    Unlike the other rows, whose scope is an area of the configuration, the Maintenance row does not affect the configuration. Instead, it indicates whether the administrator can do special system operations such as changing the firmware.

  6. Click OK.
See also

Configuring access profiles

Access profiles, together with ADOMs, determine administrator accounts’ permissions.

When an administrator has only read access to a feature, the administrator can access the web UI page for that feature, and can use the get and show CLI command for that feature, but cannot make changes to the configuration. There are no Create or Apply buttons, or config CLI commands. Lists display only the View icon instead of icons for Edit, Delete or other modification commands. Write access is required for modification of any kind.

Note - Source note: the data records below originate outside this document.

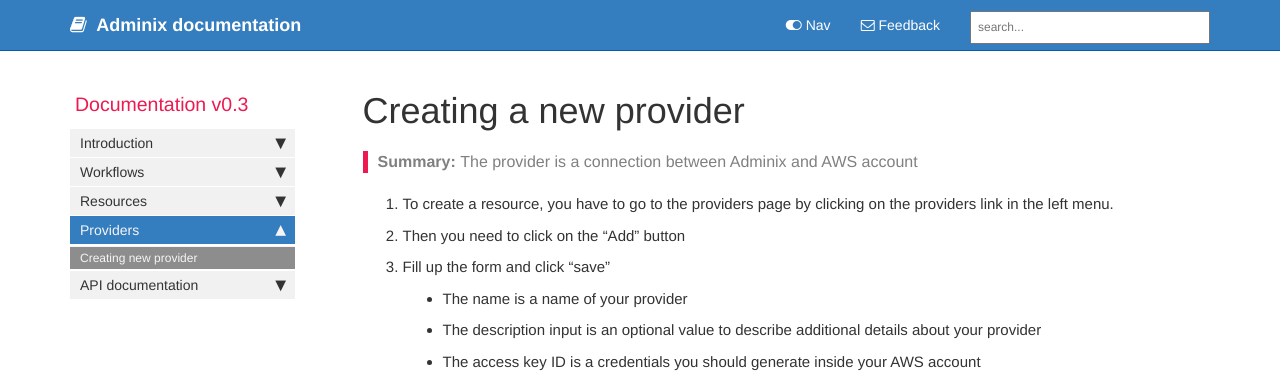
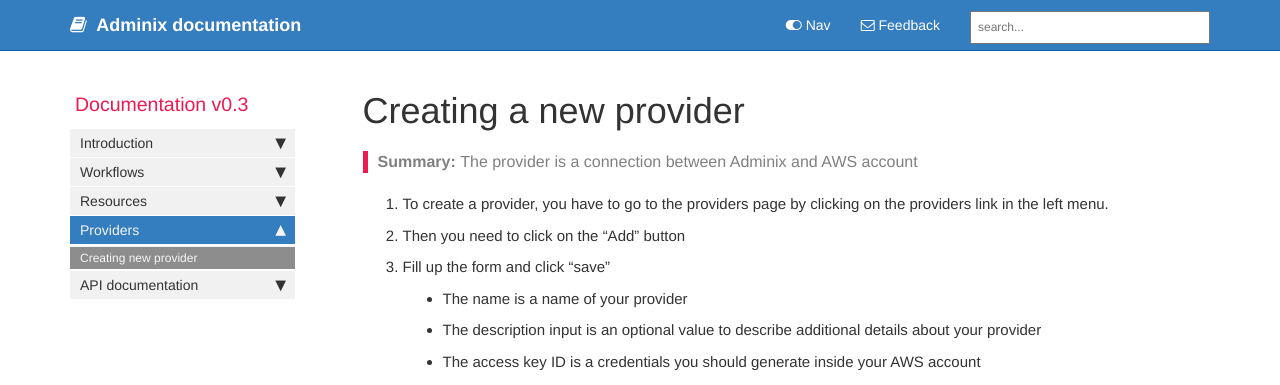
Before and after one commit to adminixio/adminix-docs, a Jekyll site: the page built from pages/mydoc/new_provider_doc.md, in a window 1280 px wide. Shown: the top 385 px of the page. Built offline with Jekyll 4.4.1, drawn with Linux system fonts in a browser that asks for light colours; comment, search, counter and statistics services are not loaded.

Commit message:
provider fix

```diff
--- a/pages/mydoc/new_provider_doc.md
+++ b/pages/mydoc/new_provider_doc.md
@@ -9,7 +9,7 @@ permalink: new_provider_doc.html
 folder: mydoc
 ---
 
-1. To create a resource, you have to go to the providers page by clicking on the providers link in the left menu.
+1. To create a provider, you have to go to the providers page by clicking on the providers link in the left menu.
 2. Then you need to click on the "Add" button
 2. Fill up the form and click "save"
   - The name is a name of your provider
```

In larger companies where multiple administrators divide the share of work, access profiles often reflect the specific job that each administrator does (“role”), such as user account creation or log auditing. Access profiles can limit each administrator account to their assigned role. This is sometimes called role-based access control (RBAC).

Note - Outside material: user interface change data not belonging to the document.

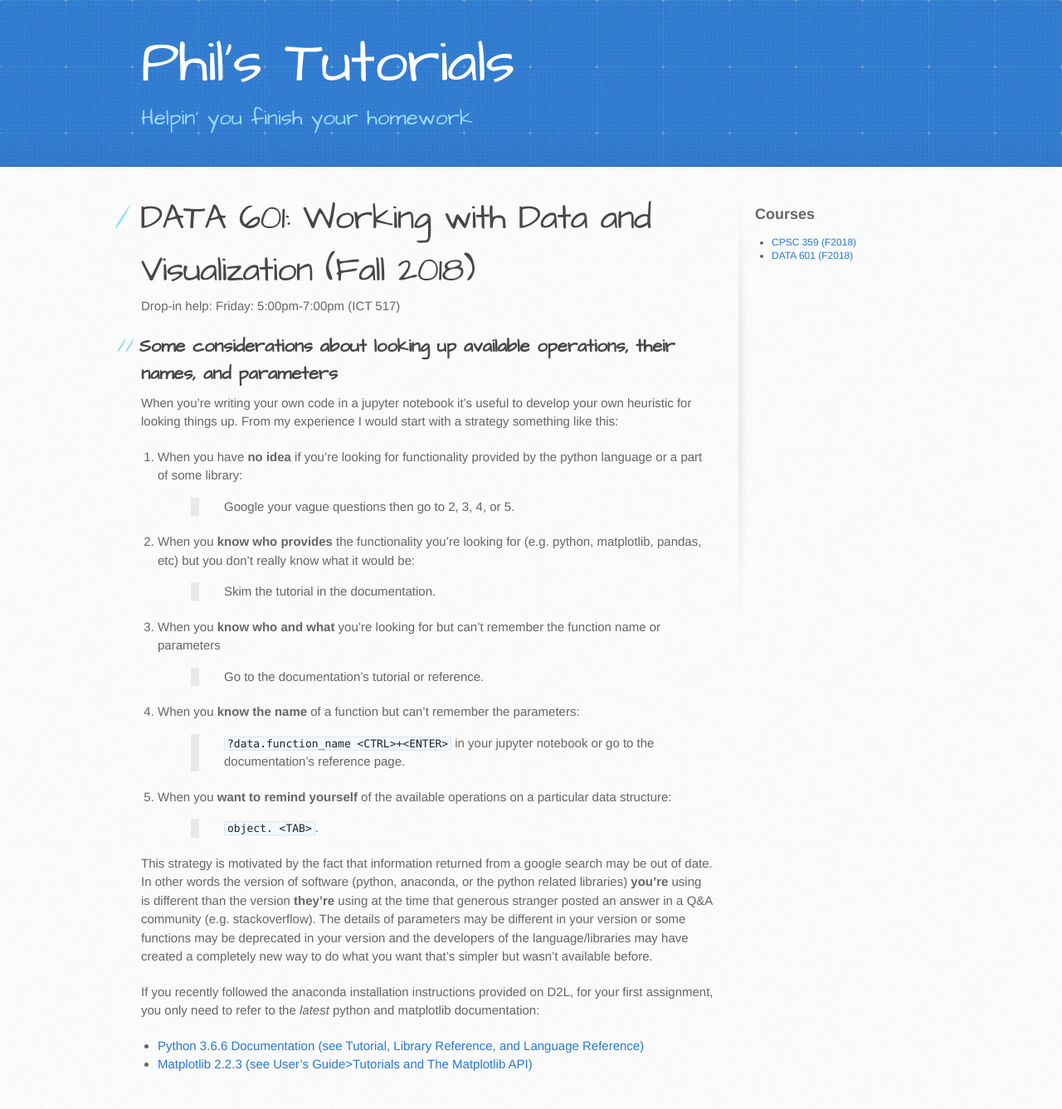
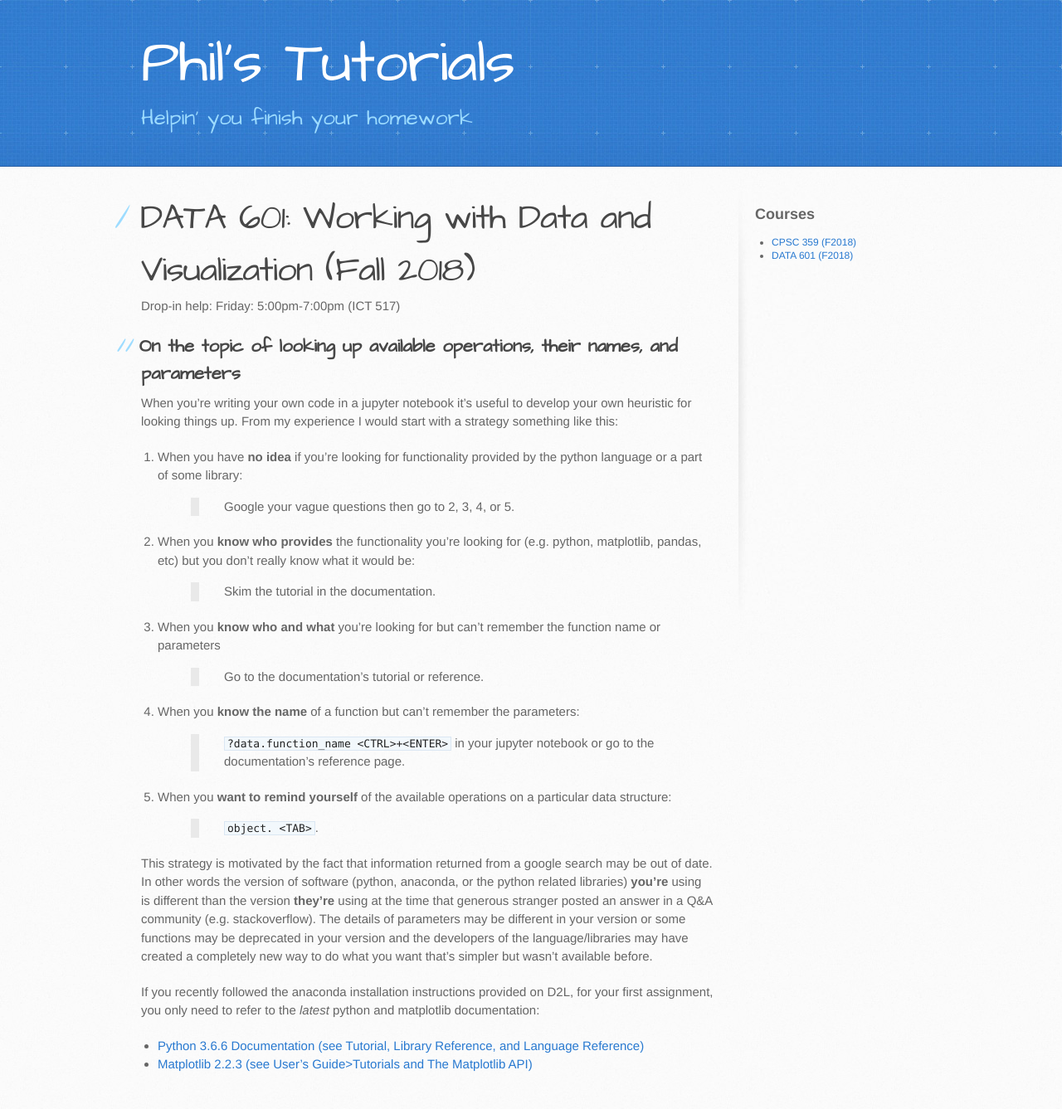
Before and after one commit to philstutorials/philstutorials.github.io, a Jekyll site: the page built from DATA601.md, in a window 1280 px wide. Shown: the whole page at 83% size. Built offline with Jekyll 4.4.1, drawn with Linux system fonts in a browser that asks for light colours; our own code applies the rules of GitHub Pages for plain Markdown files.

Commit message:
Update DATA601.md

```diff
--- a/DATA601.md
+++ b/DATA601.md
@@ -6,7 +6,7 @@ layout: default
 
 Drop-in help: Friday: 5:00pm-7:00pm (ICT 517)
 
-## Some considerations about looking up available operations, their names, and parameters
+## On the topic of looking up available operations, their names, and parameters
 
 When you're writing your own code in a jupyter notebook it's useful to develop your own heuristic for looking things up. From my experience I would start with a strategy something like this:
 
```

The prof_admin access profile, a special access profile assigned to the admin administrator account and required by it, does not appear in the list of access profiles. It exists by default and cannot be changed or deleted, and consists of essentially UNIX root-like permissions.

Even if you assign the prof_admin access profile to other administrators, they will not have all of the same permissions as the admin account. The admin account has some special permissions, such as the ability to reset administrator passwords, that are inherent in that account only. Other accounts should not be considered a complete substitute.

If you create more administrator accounts, whether to harden security or simply to prevent accidental modification, create other access profiles with the minimal degrees and areas of access that each role requires. Then assign each administrator account the appropriate role-based access profile.

For example, for an administrator whose only role is to audit the log messages, you might make an access profile named auditor that only has Read permissions to the Log & Report area.

To configure an access profile
  1. Go to System > Admin > Profile.
    To access this part of the web UI, your administrator's account access profile must have Read and Write permission to items in the Admin Users category. For details, see Permissions.
  2. Click Create New.
    A dialog appears.
  3. In Profile Name, type a unique name that can be referenced by other parts of the configuration. The maximum length is 63 characters.
  4. Configure the permissions options:
  5. For each row associated with an area of the configuration, mark either the None, Read Only, or Read-Write radio buttons to grant that type of permission. For a list of features governed by each access control area, see Permissions.

    Click the Read Only check box to select or deselect all read categories.

    Click the Read-Write check box to select or deselect all write categories.

    Unlike the other rows, whose scope is an area of the configuration, the Maintenance row does not affect the configuration. Instead, it indicates whether the administrator can do special system operations such as changing the firmware.

  6. Click OK.
See also